_Required work_. Without any of its pictures, the listing below should be output exactly.

Start of Block

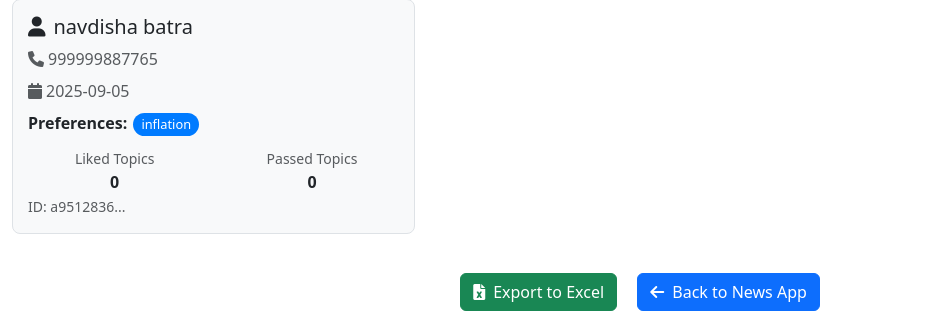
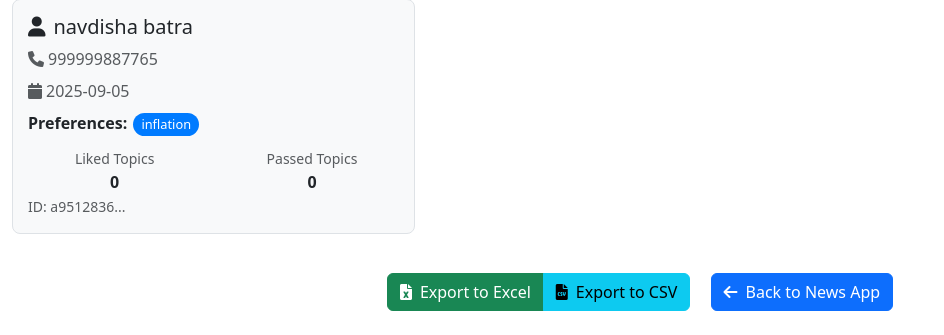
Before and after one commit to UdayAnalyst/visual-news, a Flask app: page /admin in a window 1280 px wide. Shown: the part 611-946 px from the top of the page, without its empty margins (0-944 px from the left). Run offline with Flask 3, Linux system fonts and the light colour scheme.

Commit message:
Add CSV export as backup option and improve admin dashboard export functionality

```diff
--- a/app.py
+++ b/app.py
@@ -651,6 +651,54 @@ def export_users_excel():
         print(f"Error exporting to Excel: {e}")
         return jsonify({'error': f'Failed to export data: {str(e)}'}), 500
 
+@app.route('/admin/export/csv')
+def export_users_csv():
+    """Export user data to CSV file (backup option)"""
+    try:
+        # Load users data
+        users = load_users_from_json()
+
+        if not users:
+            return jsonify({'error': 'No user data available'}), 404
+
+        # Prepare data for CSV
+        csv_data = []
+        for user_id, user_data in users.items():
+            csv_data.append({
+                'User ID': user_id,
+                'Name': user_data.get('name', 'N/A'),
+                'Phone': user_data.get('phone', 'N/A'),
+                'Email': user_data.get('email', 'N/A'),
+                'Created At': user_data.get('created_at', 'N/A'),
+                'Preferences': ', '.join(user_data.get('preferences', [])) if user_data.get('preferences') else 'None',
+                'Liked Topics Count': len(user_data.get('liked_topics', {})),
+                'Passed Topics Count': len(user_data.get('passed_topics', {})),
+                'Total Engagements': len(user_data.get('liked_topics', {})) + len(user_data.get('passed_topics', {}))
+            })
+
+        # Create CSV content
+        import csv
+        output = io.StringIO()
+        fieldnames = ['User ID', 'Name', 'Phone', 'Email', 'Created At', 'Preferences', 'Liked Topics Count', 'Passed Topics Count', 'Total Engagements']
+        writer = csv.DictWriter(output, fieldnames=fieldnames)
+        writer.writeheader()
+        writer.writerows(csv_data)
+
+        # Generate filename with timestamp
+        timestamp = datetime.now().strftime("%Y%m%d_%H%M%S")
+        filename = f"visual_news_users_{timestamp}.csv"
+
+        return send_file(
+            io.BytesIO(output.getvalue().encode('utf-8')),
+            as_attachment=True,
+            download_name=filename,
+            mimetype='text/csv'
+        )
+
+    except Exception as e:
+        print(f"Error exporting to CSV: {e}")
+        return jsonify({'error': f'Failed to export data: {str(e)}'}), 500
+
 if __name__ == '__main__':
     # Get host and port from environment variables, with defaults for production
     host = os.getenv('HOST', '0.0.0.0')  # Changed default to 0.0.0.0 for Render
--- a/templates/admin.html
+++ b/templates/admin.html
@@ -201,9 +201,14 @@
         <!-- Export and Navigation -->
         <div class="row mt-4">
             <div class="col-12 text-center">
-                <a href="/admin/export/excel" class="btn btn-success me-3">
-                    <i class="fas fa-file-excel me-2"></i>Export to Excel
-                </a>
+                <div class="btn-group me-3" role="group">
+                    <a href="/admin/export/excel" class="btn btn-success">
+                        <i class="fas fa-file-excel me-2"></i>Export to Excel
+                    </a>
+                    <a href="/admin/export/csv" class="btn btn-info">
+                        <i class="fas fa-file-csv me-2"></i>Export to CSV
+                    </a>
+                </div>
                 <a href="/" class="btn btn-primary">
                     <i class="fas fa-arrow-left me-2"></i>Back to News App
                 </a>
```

End of Block

_Result for this task_.
Before and after one commit to UdayAnalyst/visual-news, a Flask app: page /admin in a window 1280 px wide. Shown: the part 611-946 px from the top of the page, without its empty margins (0-944 px from the left). Run offline with Flask 3, Linux system fonts and the light colour scheme.

Commit message:
Add CSV export as backup option and improve admin dashboard export functionality

```diff
--- a/app.py
+++ b/app.py
@@ -651,6 +651,54 @@ def export_users_excel():
         print(f"Error exporting to Excel: {e}")
         return jsonify({'error': f'Failed to export data: {str(e)}'}), 500
 
+@app.route('/admin/export/csv')
+def export_users_csv():
+    """Export user data to CSV file (backup option)"""
+    try:
+        # Load users data
+        users = load_users_from_json()
+
+        if not users:
+            return jsonify({'error': 'No user data available'}), 404
+
+        # Prepare data for CSV
+        csv_data = []
+        for user_id, user_data in users.items():
+            csv_data.append({
+                'User ID': user_id,
+                'Name': user_data.get('name', 'N/A'),
+                'Phone': user_data.get('phone', 'N/A'),
+                'Email': user_data.get('email', 'N/A'),
+                'Created At': user_data.get('created_at', 'N/A'),
+                'Preferences': ', '.join(user_data.get('preferences', [])) if user_data.get('preferences') else 'None',
+                'Liked Topics Count': len(user_data.get('liked_topics', {})),
+                'Passed Topics Count': len(user_data.get('passed_topics', {})),
+                'Total Engagements': len(user_data.get('liked_topics', {})) + len(user_data.get('passed_topics', {}))
+            })
+
+        # Create CSV content
+        import csv
+        output = io.StringIO()
+        fieldnames = ['User ID', 'Name', 'Phone', 'Email', 'Created At', 'Preferences', 'Liked Topics Count', 'Passed Topics Count', 'Total Engagements']
+        writer = csv.DictWriter(output, fieldnames=fieldnames)
+        writer.writeheader()
+        writer.writerows(csv_data)
+
+        # Generate filename with timestamp
+        timestamp = datetime.now().strftime("%Y%m%d_%H%M%S")
+        filename = f"visual_news_users_{timestamp}.csv"
+
+        return send_file(
+            io.BytesIO(output.getvalue().encode('utf-8')),
+            as_attachment=True,
+            download_name=filename,
+            mimetype='text/csv'
+        )
+
+    except Exception as e:
+        print(f"Error exporting to CSV: {e}")
+        return jsonify({'error': f'Failed to export data: {str(e)}'}), 500
+
 if __name__ == '__main__':
     # Get host and port from environment variables, with defaults for production
     host = os.getenv('HOST', '0.0.0.0')  # Changed default to 0.0.0.0 for Render
--- a/templates/admin.html
+++ b/templates/admin.html
@@ -201,9 +201,14 @@
         <!-- Export and Navigation -->
         <div class="row mt-4">
             <div class="col-12 text-center">
-                <a href="/admin/export/excel" class="btn btn-success me-3">
-                    <i class="fas fa-file-excel me-2"></i>Export to Excel
-                </a>
+                <div class="btn-group me-3" role="group">
+                    <a href="/admin/export/excel" class="btn btn-success">
+                        <i class="fas fa-file-excel me-2"></i>Export to Excel
+                    </a>
+                    <a href="/admin/export/csv" class="btn btn-info">
+                        <i class="fas fa-file-csv me-2"></i>Export to CSV
+                    </a>
+                </div>
                 <a href="/" class="btn btn-primary">
                     <i class="fas fa-arrow-left me-2"></i>Back to News App
                 </a>
```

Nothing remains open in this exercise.